Violation Of Probation

In the state of Florida, a violation of probation is said to occur when a probationer fails to comply with a condition of the probation. The failure to comply must be willful and substantial for the probationer to have violated the probation. Violations are classified by low-risk violations that tend to be a positive drug test, failure to report to probation as instructed, failure to report a change of address, failure to attend a required class or a violation of a curfew condition. Moderate to high-risk violations will be reserved for violations such as, absconding, committing a new law offense, violation of house arrest or community control etc.

Violations of probation can occur at the misdemeanor and felony level. If the probationer is on probation, they will be expected to comply with the terms and conditions of that probation. If a violation does occur the probation officer will likely inform the probationer of the violation. Depending on what the violation is, it is possible that maybe a warning could be given by the probation officer and a document of the incident could be drawn up to note the matter in the probationer’s file. If the violation was a slight oversight or nothing too serious the warning may be how the matter is resolved. The probation officer may also elect to handle the violation administratively. This means that the probation office will alert the office of the State Attorney of the violation, but the sanction will be handled by the probation officer which typically eliminates the need to have the matter heard in court at a hearing. The probation officer may add to the terms of conditions and simply allow the probationer to continue probation so long as the violation does not happen again.

If the probation officer will be filing an affidavit of violation with the court the process may proceed as follows. An affidavit of violation is filed with the court by the probation officer alleging what conditions of probations were violated and how they were violated. The probation officer will make a recommendation of sentence. If this is the first violation it is possible, they will recommend an addition of terms to complete and maybe a reinstatement. For subsequent violations and in instances where the probationer is said to have absconded (left and never returned to probation) the recommendation will likely be to revoke and terminate the probation and sentence the probationer to a jail term to satisfy the remaining probation sentence. Upon the filing of an affidavit of violation of probation, a warrant for the probationer’s arrest may be entered and or an order to show cause issued ordering the probationer to come to court and show cause why they should not be held to have violated the probation.

The probationer may then deny the violation in which case the matter will be set for a violation of probation hearing where under a preponderance of the evidence standard the State will have to prove the violation was willful and substantial. If this is met, the court will find the probationer is in violation and may impose a sentence of either a reinstatement or revoking the probation and sentencing the probationer to a term of jail/prison depending on the underlying charge for which the person was on probation. Alternatively, in lieu of the hearing if the probationer wishes to admit that there was a violation, the state may make an offer to either reinstate the probation with added terms or even a jail sentence that may resolve the violation and probation. Although no probationer ever wants to go to jail and or prison, depending on their lifestyle and current life circumstances, sometime ending the probation and simply serving a jail term may not be a bad resolution to the violation matter. This is because, after the jail term has been completed there is no more probation afterward and the person is now off supervision and does not have to report and or comply any longer.

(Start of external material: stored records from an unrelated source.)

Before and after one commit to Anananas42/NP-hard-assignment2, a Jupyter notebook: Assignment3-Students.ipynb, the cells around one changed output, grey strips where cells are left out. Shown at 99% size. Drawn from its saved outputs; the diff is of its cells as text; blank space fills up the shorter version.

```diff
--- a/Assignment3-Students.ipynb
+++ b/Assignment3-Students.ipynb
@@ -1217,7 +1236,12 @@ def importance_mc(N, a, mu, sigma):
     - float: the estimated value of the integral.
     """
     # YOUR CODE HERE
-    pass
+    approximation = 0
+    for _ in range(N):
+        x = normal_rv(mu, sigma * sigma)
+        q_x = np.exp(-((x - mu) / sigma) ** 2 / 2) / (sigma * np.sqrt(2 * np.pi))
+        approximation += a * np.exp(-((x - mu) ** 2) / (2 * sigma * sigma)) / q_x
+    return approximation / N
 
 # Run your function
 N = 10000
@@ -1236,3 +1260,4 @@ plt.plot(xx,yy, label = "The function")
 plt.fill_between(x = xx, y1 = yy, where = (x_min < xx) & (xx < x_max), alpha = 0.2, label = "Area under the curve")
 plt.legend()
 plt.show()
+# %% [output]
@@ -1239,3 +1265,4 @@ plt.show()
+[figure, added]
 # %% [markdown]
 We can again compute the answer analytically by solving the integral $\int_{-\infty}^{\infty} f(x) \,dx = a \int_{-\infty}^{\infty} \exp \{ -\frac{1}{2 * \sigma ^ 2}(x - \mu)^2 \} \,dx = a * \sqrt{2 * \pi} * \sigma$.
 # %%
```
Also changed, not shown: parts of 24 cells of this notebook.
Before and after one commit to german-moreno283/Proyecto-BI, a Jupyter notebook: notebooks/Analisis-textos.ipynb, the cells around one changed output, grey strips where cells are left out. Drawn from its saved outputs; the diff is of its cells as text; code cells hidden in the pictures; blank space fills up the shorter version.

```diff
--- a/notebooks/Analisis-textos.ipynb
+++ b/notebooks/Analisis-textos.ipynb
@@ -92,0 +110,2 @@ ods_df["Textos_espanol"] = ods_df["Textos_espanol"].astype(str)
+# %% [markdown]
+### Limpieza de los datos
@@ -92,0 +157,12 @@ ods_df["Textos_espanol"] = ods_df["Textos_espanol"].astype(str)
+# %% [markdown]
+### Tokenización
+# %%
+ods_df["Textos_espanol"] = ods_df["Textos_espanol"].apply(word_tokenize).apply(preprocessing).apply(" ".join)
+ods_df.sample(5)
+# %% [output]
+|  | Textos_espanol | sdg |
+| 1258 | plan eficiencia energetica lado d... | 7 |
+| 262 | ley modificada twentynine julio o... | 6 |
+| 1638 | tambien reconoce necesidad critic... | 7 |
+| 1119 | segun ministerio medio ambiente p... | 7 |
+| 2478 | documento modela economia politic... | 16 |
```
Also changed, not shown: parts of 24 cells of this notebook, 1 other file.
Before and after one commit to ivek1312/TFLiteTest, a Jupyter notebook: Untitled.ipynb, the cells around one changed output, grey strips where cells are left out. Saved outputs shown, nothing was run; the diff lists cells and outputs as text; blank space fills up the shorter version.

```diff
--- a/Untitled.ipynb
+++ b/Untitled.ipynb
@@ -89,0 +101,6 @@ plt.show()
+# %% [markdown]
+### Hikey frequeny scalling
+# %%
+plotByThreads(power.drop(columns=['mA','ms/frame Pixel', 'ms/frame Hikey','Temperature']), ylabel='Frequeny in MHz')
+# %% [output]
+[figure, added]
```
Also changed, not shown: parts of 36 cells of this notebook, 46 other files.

DISCLAIMER: For More information on the legal process please call us at 407-717-8557. Note that the above information is not a guarantee of how your case will proceed nor is this page legal advice under an established client-attorney representation. This page is but a basic general overview of the misdemeanor judicial process in Florida and is intended for educational purposes only.